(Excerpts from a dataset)
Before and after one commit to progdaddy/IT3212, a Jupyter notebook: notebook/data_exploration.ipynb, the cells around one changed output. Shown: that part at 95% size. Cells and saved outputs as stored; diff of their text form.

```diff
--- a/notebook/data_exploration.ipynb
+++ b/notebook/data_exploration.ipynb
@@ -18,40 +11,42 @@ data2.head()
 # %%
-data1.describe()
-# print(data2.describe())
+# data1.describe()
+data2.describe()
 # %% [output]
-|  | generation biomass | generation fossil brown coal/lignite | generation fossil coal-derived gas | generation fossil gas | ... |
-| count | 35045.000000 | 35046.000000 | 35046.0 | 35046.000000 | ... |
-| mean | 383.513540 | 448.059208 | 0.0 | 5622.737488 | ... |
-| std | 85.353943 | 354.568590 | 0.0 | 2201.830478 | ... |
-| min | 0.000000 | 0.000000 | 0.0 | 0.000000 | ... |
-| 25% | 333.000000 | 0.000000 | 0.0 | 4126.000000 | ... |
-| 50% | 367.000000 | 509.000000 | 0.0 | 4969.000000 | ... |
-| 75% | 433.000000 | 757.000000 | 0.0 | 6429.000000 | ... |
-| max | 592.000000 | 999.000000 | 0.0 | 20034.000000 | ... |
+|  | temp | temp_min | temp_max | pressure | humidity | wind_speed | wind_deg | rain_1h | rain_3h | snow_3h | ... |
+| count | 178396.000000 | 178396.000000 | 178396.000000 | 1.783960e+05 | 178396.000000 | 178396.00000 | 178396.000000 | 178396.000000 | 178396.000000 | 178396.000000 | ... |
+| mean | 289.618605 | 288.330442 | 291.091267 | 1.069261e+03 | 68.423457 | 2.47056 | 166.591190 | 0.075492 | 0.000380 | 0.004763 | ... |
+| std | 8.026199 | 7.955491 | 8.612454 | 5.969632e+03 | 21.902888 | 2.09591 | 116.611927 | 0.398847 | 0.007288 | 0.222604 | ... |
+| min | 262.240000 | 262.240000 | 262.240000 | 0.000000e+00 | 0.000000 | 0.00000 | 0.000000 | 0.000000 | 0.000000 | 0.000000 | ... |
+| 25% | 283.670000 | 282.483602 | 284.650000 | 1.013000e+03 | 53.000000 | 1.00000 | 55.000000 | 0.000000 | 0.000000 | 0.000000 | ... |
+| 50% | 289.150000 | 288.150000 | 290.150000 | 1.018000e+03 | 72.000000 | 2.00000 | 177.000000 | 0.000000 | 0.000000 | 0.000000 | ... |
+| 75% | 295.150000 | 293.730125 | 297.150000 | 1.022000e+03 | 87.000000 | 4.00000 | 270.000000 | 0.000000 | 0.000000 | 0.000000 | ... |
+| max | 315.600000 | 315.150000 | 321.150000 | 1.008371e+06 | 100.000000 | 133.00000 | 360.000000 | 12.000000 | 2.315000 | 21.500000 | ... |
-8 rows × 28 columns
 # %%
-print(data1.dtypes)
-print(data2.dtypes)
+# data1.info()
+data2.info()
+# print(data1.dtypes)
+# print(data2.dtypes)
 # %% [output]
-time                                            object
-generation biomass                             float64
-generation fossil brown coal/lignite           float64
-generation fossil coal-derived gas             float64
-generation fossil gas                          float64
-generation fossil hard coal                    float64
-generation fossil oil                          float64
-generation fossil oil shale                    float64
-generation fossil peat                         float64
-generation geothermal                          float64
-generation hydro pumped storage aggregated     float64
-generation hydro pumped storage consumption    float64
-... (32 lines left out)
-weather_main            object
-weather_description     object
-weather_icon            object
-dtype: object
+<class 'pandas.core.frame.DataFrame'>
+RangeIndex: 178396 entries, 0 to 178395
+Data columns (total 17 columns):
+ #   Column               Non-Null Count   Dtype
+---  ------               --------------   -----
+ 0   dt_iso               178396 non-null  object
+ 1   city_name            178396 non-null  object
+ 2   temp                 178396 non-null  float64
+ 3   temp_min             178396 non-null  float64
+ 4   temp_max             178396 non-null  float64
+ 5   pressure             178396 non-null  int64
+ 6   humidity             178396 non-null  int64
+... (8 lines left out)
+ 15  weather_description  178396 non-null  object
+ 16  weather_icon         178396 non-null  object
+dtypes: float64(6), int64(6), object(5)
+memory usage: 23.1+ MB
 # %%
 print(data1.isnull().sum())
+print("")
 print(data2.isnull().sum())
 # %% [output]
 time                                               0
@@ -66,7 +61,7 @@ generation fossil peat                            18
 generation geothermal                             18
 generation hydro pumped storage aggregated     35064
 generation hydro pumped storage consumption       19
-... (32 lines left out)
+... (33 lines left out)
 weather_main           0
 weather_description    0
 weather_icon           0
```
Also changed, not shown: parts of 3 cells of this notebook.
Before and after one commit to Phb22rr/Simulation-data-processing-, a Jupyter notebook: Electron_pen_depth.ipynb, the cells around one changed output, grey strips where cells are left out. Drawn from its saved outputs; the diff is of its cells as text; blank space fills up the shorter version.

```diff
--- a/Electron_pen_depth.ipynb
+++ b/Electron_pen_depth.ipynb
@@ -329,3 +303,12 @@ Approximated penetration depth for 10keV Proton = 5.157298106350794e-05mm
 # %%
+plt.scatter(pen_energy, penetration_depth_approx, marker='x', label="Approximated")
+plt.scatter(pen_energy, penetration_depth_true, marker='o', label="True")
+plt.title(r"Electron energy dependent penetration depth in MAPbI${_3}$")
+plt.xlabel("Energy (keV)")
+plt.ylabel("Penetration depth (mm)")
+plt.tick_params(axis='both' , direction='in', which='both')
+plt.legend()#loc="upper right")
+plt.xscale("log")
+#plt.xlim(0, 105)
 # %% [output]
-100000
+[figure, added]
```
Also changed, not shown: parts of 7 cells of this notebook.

What needs to be done
Reproduce all entries. Keep them exact.

Final answer
Before and after one commit to progdaddy/IT3212, a Jupyter notebook: notebook/data_exploration.ipynb, the cells around one changed output. Shown: that part at 95% size. Cells and saved outputs as stored; diff of their text form.

```diff
--- a/notebook/data_exploration.ipynb
+++ b/notebook/data_exploration.ipynb
@@ -18,40 +11,42 @@ data2.head()
 # %%
-data1.describe()
-# print(data2.describe())
+# data1.describe()
+data2.describe()
 # %% [output]
-|  | generation biomass | generation fossil brown coal/lignite | generation fossil coal-derived gas | generation fossil gas | ... |
-| count | 35045.000000 | 35046.000000 | 35046.0 | 35046.000000 | ... |
-| mean | 383.513540 | 448.059208 | 0.0 | 5622.737488 | ... |
-| std | 85.353943 | 354.568590 | 0.0 | 2201.830478 | ... |
-| min | 0.000000 | 0.000000 | 0.0 | 0.000000 | ... |
-| 25% | 333.000000 | 0.000000 | 0.0 | 4126.000000 | ... |
-| 50% | 367.000000 | 509.000000 | 0.0 | 4969.000000 | ... |
-| 75% | 433.000000 | 757.000000 | 0.0 | 6429.000000 | ... |
-| max | 592.000000 | 999.000000 | 0.0 | 20034.000000 | ... |
+|  | temp | temp_min | temp_max | pressure | humidity | wind_speed | wind_deg | rain_1h | rain_3h | snow_3h | ... |
+| count | 178396.000000 | 178396.000000 | 178396.000000 | 1.783960e+05 | 178396.000000 | 178396.00000 | 178396.000000 | 178396.000000 | 178396.000000 | 178396.000000 | ... |
+| mean | 289.618605 | 288.330442 | 291.091267 | 1.069261e+03 | 68.423457 | 2.47056 | 166.591190 | 0.075492 | 0.000380 | 0.004763 | ... |
+| std | 8.026199 | 7.955491 | 8.612454 | 5.969632e+03 | 21.902888 | 2.09591 | 116.611927 | 0.398847 | 0.007288 | 0.222604 | ... |
+| min | 262.240000 | 262.240000 | 262.240000 | 0.000000e+00 | 0.000000 | 0.00000 | 0.000000 | 0.000000 | 0.000000 | 0.000000 | ... |
+| 25% | 283.670000 | 282.483602 | 284.650000 | 1.013000e+03 | 53.000000 | 1.00000 | 55.000000 | 0.000000 | 0.000000 | 0.000000 | ... |
+| 50% | 289.150000 | 288.150000 | 290.150000 | 1.018000e+03 | 72.000000 | 2.00000 | 177.000000 | 0.000000 | 0.000000 | 0.000000 | ... |
+| 75% | 295.150000 | 293.730125 | 297.150000 | 1.022000e+03 | 87.000000 | 4.00000 | 270.000000 | 0.000000 | 0.000000 | 0.000000 | ... |
+| max | 315.600000 | 315.150000 | 321.150000 | 1.008371e+06 | 100.000000 | 133.00000 | 360.000000 | 12.000000 | 2.315000 | 21.500000 | ... |
-8 rows × 28 columns
 # %%
-print(data1.dtypes)
-print(data2.dtypes)
+# data1.info()
+data2.info()
+# print(data1.dtypes)
+# print(data2.dtypes)
 # %% [output]
-time                                            object
-generation biomass                             float64
-generation fossil brown coal/lignite           float64
-generation fossil coal-derived gas             float64
-generation fossil gas                          float64
-generation fossil hard coal                    float64
-generation fossil oil                          float64
-generation fossil oil shale                    float64
-generation fossil peat                         float64
-generation geothermal                          float64
-generation hydro pumped storage aggregated     float64
-generation hydro pumped storage consumption    float64
-... (32 lines left out)
-weather_main            object
-weather_description     object
-weather_icon            object
-dtype: object
+<class 'pandas.core.frame.DataFrame'>
+RangeIndex: 178396 entries, 0 to 178395
+Data columns (total 17 columns):
+ #   Column               Non-Null Count   Dtype
+---  ------               --------------   -----
+ 0   dt_iso               178396 non-null  object
+ 1   city_name            178396 non-null  object
+ 2   temp                 178396 non-null  float64
+ 3   temp_min             178396 non-null  float64
+ 4   temp_max             178396 non-null  float64
+ 5   pressure             178396 non-null  int64
+ 6   humidity             178396 non-null  int64
+... (8 lines left out)
+ 15  weather_description  178396 non-null  object
+ 16  weather_icon         178396 non-null  object
+dtypes: float64(6), int64(6), object(5)
+memory usage: 23.1+ MB
 # %%
 print(data1.isnull().sum())
+print("")
 print(data2.isnull().sum())
 # %% [output]
 time                                               0
@@ -66,7 +61,7 @@ generation fossil peat                            18
 generation geothermal                             18
 generation hydro pumped storage aggregated     35064
 generation hydro pumped storage consumption       19
-... (32 lines left out)
+... (33 lines left out)
 weather_main           0
 weather_description    0
 weather_icon           0
```
Also changed, not shown: parts of 3 cells of this notebook.
Before and after one commit to Phb22rr/Simulation-data-processing-, a Jupyter notebook: Electron_pen_depth.ipynb, the cells around one changed output, grey strips where cells are left out. Drawn from its saved outputs; the diff is of its cells as text; blank space fills up the shorter version.

```diff
--- a/Electron_pen_depth.ipynb
+++ b/Electron_pen_depth.ipynb
@@ -329,3 +303,12 @@ Approximated penetration depth for 10keV Proton = 5.157298106350794e-05mm
 # %%
+plt.scatter(pen_energy, penetration_depth_approx, marker='x', label="Approximated")
+plt.scatter(pen_energy, penetration_depth_true, marker='o', label="True")
+plt.title(r"Electron energy dependent penetration depth in MAPbI${_3}$")
+plt.xlabel("Energy (keV)")
+plt.ylabel("Penetration depth (mm)")
+plt.tick_params(axis='both' , direction='in', which='both')
+plt.legend()#loc="upper right")
+plt.xscale("log")
+#plt.xlim(0, 105)
 # %% [output]
-100000
+[figure, added]
```
Also changed, not shown: parts of 7 cells of this notebook.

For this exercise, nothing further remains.